── Dataset entries ──

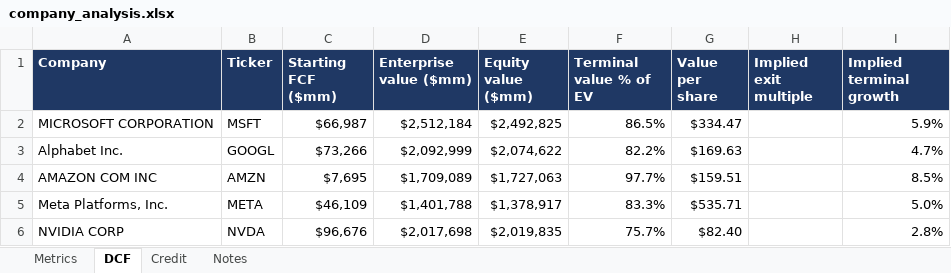
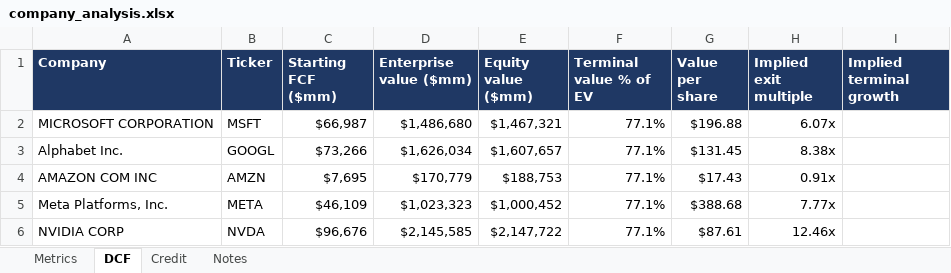
Before and after one commit to roman2cortez-commits/finance-coding_practice, an Excel workbook: company_analysis/output/company_analysis.xlsx, sheet DCF, drawn as a sheet; only a part is shown; values as stored, in another font and other column widths than the file's, no borders; the diff covers the shown part only; the diff names each change by its address in the sheet, - before the commit and + after, or states it on an @@ line.

```diff
--- a/company_analysis/output/company_analysis.xlsx (sheet DCF)
+++ b/company_analysis/output/company_analysis.xlsx (sheet DCF)
-D2 (Enterprise value ($mm)): $2,512,184
+D2 (Enterprise value ($mm)): $1,486,680
-E2 (Equity value ($mm)): $2,492,825
+E2 (Equity value ($mm)): $1,467,321
-F2 (Terminal value % of EV): 86.5%
+F2 (Terminal value % of EV): 77.1%
-G2 (Value per share): $334.47
+G2 (Value per share): $196.88
-H2 (Implied exit multiple): (empty)
+H2 (Implied exit multiple): 6.07x
-I2 (Implied terminal growth): 5.9%
+I2 (Implied terminal growth): (empty)
-D3 (Enterprise value ($mm)): $2,092,999
+D3 (Enterprise value ($mm)): $1,626,034
-E3 (Equity value ($mm)): $2,074,622
+E3 (Equity value ($mm)): $1,607,657
-F3 (Terminal value % of EV): 82.2%
+F3 (Terminal value % of EV): 77.1%
-G3 (Value per share): $169.63
+G3 (Value per share): $131.45
-H3 (Implied exit multiple): (empty)
+H3 (Implied exit multiple): 8.38x
-I3 (Implied terminal growth): 4.7%
+I3 (Implied terminal growth): (empty)
-D4 (Enterprise value ($mm)): $1,709,089
+D4 (Enterprise value ($mm)): $170,779
-E4 (Equity value ($mm)): $1,727,063
+E4 (Equity value ($mm)): $188,753
-F4 (Terminal value % of EV): 97.7%
+F4 (Terminal value % of EV): 77.1%
-G4 (Value per share): $159.51
+G4 (Value per share): $17.43
-H4 (Implied exit multiple): (empty)
+H4 (Implied exit multiple): 0.91x
-I4 (Implied terminal growth): 8.5%
+I4 (Implied terminal growth): (empty)
-D5 (Enterprise value ($mm)): $1,401,788
+D5 (Enterprise value ($mm)): $1,023,323
-E5 (Equity value ($mm)): $1,378,917
+E5 (Equity value ($mm)): $1,000,452
-F5 (Terminal value % of EV): 83.3%
+F5 (Terminal value % of EV): 77.1%
-G5 (Value per share): $535.71
+G5 (Value per share): $388.68
-H5 (Implied exit multiple): (empty)
+H5 (Implied exit multiple): 7.77x
-I5 (Implied terminal growth): 5.0%
+I5 (Implied terminal growth): (empty)
-D6 (Enterprise value ($mm)): $2,017,698
+D6 (Enterprise value ($mm)): $2,145,585
-E6 (Equity value ($mm)): $2,019,835
+E6 (Equity value ($mm)): $2,147,722
-F6 (Terminal value % of EV): 75.7%
+F6 (Terminal value % of EV): 77.1%
-G6 (Value per share): $82.40
+G6 (Value per share): $87.61
-H6 (Implied exit multiple): (empty)
+H6 (Implied exit multiple): 12.46x
-I6 (Implied terminal growth): 2.8%
+I6 (Implied terminal growth): (empty)
```
Also changed, not shown: 1 added row, 1 removed row and 31 edited cells elsewhere in this sheet, 1 other file.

───

» Assignment
From the first line above to the last, reproduce the records exactly but without the pictures.

» Solution to the exercise
Before and after one commit to roman2cortez-commits/finance-coding_practice, an Excel workbook: company_analysis/output/company_analysis.xlsx, sheet DCF, drawn as a sheet; only a part is shown; values as stored, in another font and other column widths than the file's, no borders; the diff covers the shown part only; the diff names each change by its address in the sheet, - before the commit and + after, or states it on an @@ line.

```diff
--- a/company_analysis/output/company_analysis.xlsx (sheet DCF)
+++ b/company_analysis/output/company_analysis.xlsx (sheet DCF)
-D2 (Enterprise value ($mm)): $2,512,184
+D2 (Enterprise value ($mm)): $1,486,680
-E2 (Equity value ($mm)): $2,492,825
+E2 (Equity value ($mm)): $1,467,321
-F2 (Terminal value % of EV): 86.5%
+F2 (Terminal value % of EV): 77.1%
-G2 (Value per share): $334.47
+G2 (Value per share): $196.88
-H2 (Implied exit multiple): (empty)
+H2 (Implied exit multiple): 6.07x
-I2 (Implied terminal growth): 5.9%
+I2 (Implied terminal growth): (empty)
-D3 (Enterprise value ($mm)): $2,092,999
+D3 (Enterprise value ($mm)): $1,626,034
-E3 (Equity value ($mm)): $2,074,622
+E3 (Equity value ($mm)): $1,607,657
-F3 (Terminal value % of EV): 82.2%
+F3 (Terminal value % of EV): 77.1%
-G3 (Value per share): $169.63
+G3 (Value per share): $131.45
-H3 (Implied exit multiple): (empty)
+H3 (Implied exit multiple): 8.38x
-I3 (Implied terminal growth): 4.7%
+I3 (Implied terminal growth): (empty)
-D4 (Enterprise value ($mm)): $1,709,089
+D4 (Enterprise value ($mm)): $170,779
-E4 (Equity value ($mm)): $1,727,063
+E4 (Equity value ($mm)): $188,753
-F4 (Terminal value % of EV): 97.7%
+F4 (Terminal value % of EV): 77.1%
-G4 (Value per share): $159.51
+G4 (Value per share): $17.43
-H4 (Implied exit multiple): (empty)
+H4 (Implied exit multiple): 0.91x
-I4 (Implied terminal growth): 8.5%
+I4 (Implied terminal growth): (empty)
-D5 (Enterprise value ($mm)): $1,401,788
+D5 (Enterprise value ($mm)): $1,023,323
-E5 (Equity value ($mm)): $1,378,917
+E5 (Equity value ($mm)): $1,000,452
-F5 (Terminal value % of EV): 83.3%
+F5 (Terminal value % of EV): 77.1%
-G5 (Value per share): $535.71
+G5 (Value per share): $388.68
-H5 (Implied exit multiple): (empty)
+H5 (Implied exit multiple): 7.77x
-I5 (Implied terminal growth): 5.0%
+I5 (Implied terminal growth): (empty)
-D6 (Enterprise value ($mm)): $2,017,698
+D6 (Enterprise value ($mm)): $2,145,585
-E6 (Equity value ($mm)): $2,019,835
+E6 (Equity value ($mm)): $2,147,722
-F6 (Terminal value % of EV): 75.7%
+F6 (Terminal value % of EV): 77.1%
-G6 (Value per share): $82.40
+G6 (Value per share): $87.61
-H6 (Implied exit multiple): (empty)
+H6 (Implied exit multiple): 12.46x
-I6 (Implied terminal growth): 2.8%
+I6 (Implied terminal growth): (empty)
```
Also changed, not shown: 1 added row, 1 removed row and 31 edited cells elsewhere in this sheet, 1 other file.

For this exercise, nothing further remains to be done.